And because most of the funny things happen to him, despite his efforts to escape his troubles, you can’t even enjoy laughing at the humour, as it’s at his expense, and he’s not a bad man – he doesn’t deserve it.
The cast are universally excellent in what is required of them – and there’ll be times where you’ll want to hug Larry and throw things at everyone else, but the film needs more direction – more meaning – more emotion.
The preamble of the elderly Yiddish couple has no relation to the rest of the film which is both a disappointment and a frustration and you get a sense – throughout this film – that the brothers thought “we don’t care if anyone gets this – we’re the Coens, so we can do what we like.”
Imagine taking your favourite food – say tomato soup, a nice cannelloni, some chocolate cake and an amoretto latte – and then liquidising them. The drink would be a total waste of all the good things that make it up and would certainly leave a rather odd taste in your mouth.
There’s been much talk about how the film was cast with no big-name actors – Richard Kind is about the most high-profile character actor on show and for some, it’s their first big screen outing. But this is quite possibly not so much because of any great desire to stop stars detracting from the personal material – it might be that with this sadly mediocre material, they couldn’t raise enough money.
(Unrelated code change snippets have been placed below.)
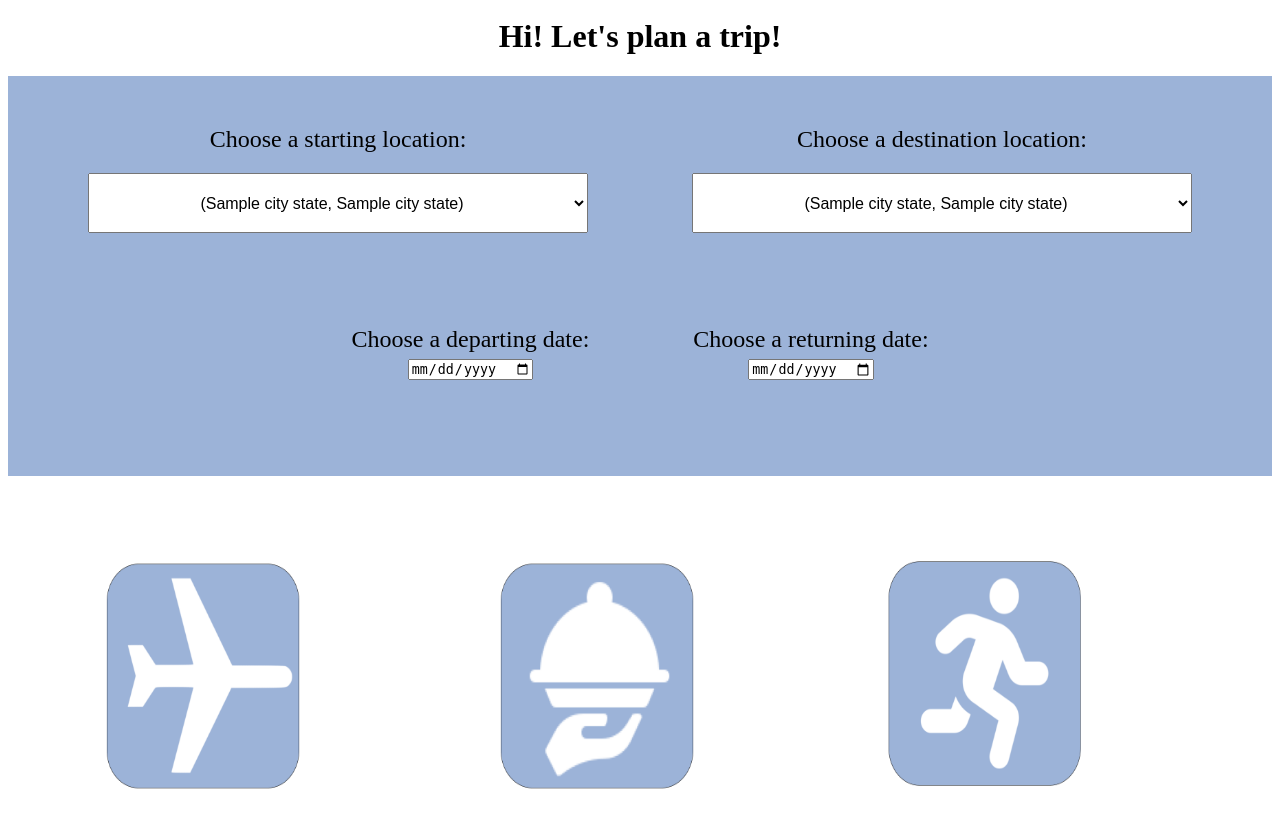
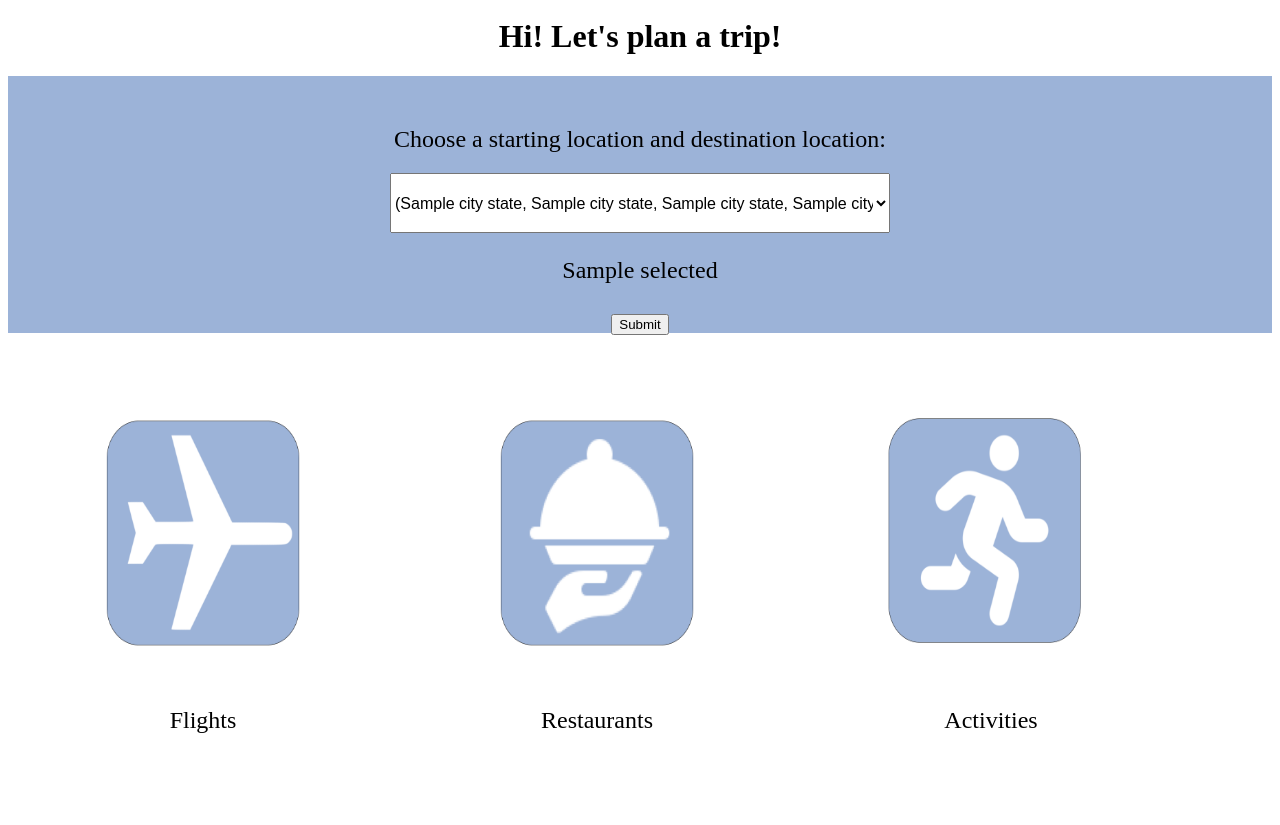
Before and after one commit to KannanAnjali/whatsthemove_cs348, a Flask app: template templates/index.html in a window 1280 px wide. Shown: the part 810-1635 px from the top of the page. Run offline with Flask 2, Linux system fonts and the light colour scheme; the template is opened without the code that fills it: most values are stand-ins (such as "Sample title", 1, 10 or a date in 2020).

Commit message:
storing the locations into a variable

```diff
--- a/application.py
+++ b/application.py
@@ -14,21 +14,18 @@ conn = pymysql.connect(
 )
 
 cur = conn.cursor()
-
+select_dest = None
 
 @application.route('/', methods=['POST', 'GET'])
 def main():
-    cur.execute(
-        'select c.city_id, c.name, s.name from city c join state s on c.state_name = s.name')
+    cur.execute('select c1.city_id, c1.name, s1.name,c2.name, s2.name from city c1 join state s1 on c1.state_name = s1.name, city c2 join state s2 on c2.state_name = s2.name where c1.name <> c2.name')
     city_state_lists = cur.fetchall()
-
-    selected = None
-    print("hello")
-    if request.method == 'POST':
-        print("inside")
-        selected = (request.form.get('city_state'))
+    city_state_lists = list(city_state_lists)
+    city_state_lists.append((-1,'starting city', 'starting state', 'destination city','destination state'))
+    city_state_lists.sort(key=lambda y: y[0])
+    selected = (request.form.get('city_state'))
     print(selected)
-    return render_template('index.html',city_state_lists = city_state_lists, selected = selected)
+    return render_template('index.html', city_state_lists = city_state_lists,selected =selected)
 
 @application.route('/flight', methods=["POST", "GET"])
 def flight():
--- a/templates/index.html
+++ b/templates/index.html
@@ -24,46 +24,19 @@
                 <h1 style = "text-align:center;"> Hi! Let's plan a trip! </h1>
                 <div class="row" style = 'text-align:center;background-color:#9cb3d8'>
                         <div class="dropdown" style="width:device-width;height:100px;padding: 50px;font-size:x-large;display: inline-block; text-align:center">
-                            Choose a starting location:
-                            <form method="POST">
-                                <select name="city_state" class="selectpicker" style="width:500px;height: 60px;text-align:center;font-size: medium;margin-top: 20px;">
+                            Choose a starting location and destination location:
+                            <form method="POST" action ='/'>
+                                <select name="city_state" style="width:500px;height: 60px;text-align:center;font-size: medium;margin-top: 20px;">
                                     {% for j in city_state_lists %}
-                                        {% if selected == j %}
-                                            <OPTION starting_value={{j[0]}} selected>{{j[1], j[2]}}</OPTION>
-                                        {% else %}
-                                        <!-- str = {{j[1], j[2]}} -->
-                                            <OPTION starting_value={{j[0]}}>{{j[1], j[2]}}</OPTION>
-                                        {% endif %}
+                                        <OPTION starting_value={{j[0]}}>{{j[1], j[2], j[3], j[4]}}</OPTION>
                                     {% endfor %}
                                 </select>
-                            </form>
-                        </div>
-                        <div class="dropdown" style="width:device-width;height:100px;padding:50px;font-size: x-large;display: inline-block; text-align:center;">
-                            Choose a destination location:
-                            <form method="POST" action="/destination_location">
-                                <select id = destination_location_id name="dcity_state" class="selectpicker" style="width:500px;height: 60px;text-align:center;font-size:medium;margin-top: 20px;">
-                                    {% for j in city_state_lists %}
-                                        str = {{j[1], j[2]}}
-                                        <OPTION destination_value={{j[0]}}>{{j[1], j[2]}}</OPTION>
-                                    {% endfor %}
-                                </select>
+                                <p>{{selected}}</p>
+                                <input type="submit" value ="Submit">
                             </form>
                         </div>
                 </div>
-                <div class="row" style = 'text-align:center;background-color:#9cb3d8'>
-                    <div class="dropdown" style="width:device-width;height:100px;padding: 50px;font-size:x-large;display: inline-block; text-align:center">
-                        Choose a departing date:
-                        <form method="POST" action="/starting_date">
-                            <input type="date" id="starting_date" name="starting_date">
-                          </form>
-                    </div>
-                    <div class="dropdown" style="width:device-width;height:100px;padding:50px;font-size: x-large;display: inline-block; text-align:center;">
-                        Choose a returning date:
-                        <form method="POST" action="/returning_date">
-                            <input type="date" id="returning_date" name="returning_date">
-                          </form>
-                    </div>
-                </div>
+
     <div class="container">
         <div class='row'>
             <div class='child inline-block-child' style="display: inline-block;padding:30px;width:device-width;">
```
People who’ve grown-up in similar environments might get more out of this than those for whom Jewish family life is less familiar, so there is a very real sense in which “you don’t have to be Jewish to enjoy it – but it helps.”